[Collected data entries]
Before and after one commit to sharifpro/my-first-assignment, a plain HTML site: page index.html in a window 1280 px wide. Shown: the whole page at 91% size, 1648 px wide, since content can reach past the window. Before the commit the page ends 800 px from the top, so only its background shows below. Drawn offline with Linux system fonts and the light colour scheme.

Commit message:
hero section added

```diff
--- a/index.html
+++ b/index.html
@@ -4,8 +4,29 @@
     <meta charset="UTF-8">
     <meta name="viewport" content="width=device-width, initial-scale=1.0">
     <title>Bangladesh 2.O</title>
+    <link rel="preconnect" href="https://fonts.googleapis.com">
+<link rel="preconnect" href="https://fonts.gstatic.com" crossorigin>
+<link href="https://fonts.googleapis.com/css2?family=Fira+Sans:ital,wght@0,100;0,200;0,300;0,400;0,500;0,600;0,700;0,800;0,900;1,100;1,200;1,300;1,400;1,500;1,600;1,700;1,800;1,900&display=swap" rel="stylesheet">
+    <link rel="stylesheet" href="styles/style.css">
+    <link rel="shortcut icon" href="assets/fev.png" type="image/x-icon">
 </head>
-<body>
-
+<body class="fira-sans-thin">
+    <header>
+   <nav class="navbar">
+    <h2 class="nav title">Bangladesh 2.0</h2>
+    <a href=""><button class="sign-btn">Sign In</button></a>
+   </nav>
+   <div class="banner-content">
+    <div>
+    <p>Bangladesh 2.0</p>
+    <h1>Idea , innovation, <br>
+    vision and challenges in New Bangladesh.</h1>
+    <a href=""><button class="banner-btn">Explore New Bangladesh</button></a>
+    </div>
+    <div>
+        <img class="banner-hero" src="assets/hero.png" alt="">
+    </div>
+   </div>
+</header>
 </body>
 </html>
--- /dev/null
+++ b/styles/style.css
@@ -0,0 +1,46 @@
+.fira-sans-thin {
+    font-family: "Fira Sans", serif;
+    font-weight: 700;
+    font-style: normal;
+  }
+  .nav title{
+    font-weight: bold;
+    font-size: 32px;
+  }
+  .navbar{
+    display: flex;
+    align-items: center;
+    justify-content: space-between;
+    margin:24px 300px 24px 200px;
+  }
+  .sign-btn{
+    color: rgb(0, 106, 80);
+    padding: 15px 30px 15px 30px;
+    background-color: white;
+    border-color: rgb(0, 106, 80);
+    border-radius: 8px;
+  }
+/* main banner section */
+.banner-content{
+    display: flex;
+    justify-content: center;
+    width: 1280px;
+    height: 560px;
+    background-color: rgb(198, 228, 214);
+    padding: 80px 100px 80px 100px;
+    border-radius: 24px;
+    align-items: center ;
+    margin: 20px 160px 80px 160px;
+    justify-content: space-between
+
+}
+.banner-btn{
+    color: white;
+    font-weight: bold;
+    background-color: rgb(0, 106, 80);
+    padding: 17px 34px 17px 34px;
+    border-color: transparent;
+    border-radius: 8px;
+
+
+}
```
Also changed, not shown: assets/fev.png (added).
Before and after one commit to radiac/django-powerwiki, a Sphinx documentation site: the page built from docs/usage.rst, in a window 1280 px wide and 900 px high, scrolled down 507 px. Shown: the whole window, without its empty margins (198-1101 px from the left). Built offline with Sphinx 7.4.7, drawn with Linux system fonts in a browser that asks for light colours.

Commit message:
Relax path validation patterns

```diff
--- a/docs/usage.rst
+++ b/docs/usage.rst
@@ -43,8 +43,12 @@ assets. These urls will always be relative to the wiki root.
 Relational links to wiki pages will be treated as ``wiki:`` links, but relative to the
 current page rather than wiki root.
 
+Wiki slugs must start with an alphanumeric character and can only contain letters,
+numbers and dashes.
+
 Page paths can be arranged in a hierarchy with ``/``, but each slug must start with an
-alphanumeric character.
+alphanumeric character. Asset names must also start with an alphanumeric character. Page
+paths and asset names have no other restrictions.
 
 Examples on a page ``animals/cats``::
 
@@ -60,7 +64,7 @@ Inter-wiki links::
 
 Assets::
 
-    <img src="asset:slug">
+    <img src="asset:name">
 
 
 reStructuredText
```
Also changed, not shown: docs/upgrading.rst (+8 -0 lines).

Your task:
Reproduce every line above that contains the string "names".

Answer below:
+alphanumeric character. Asset names must also start with an alphanumeric character. Page
+paths and asset names have no other restrictions.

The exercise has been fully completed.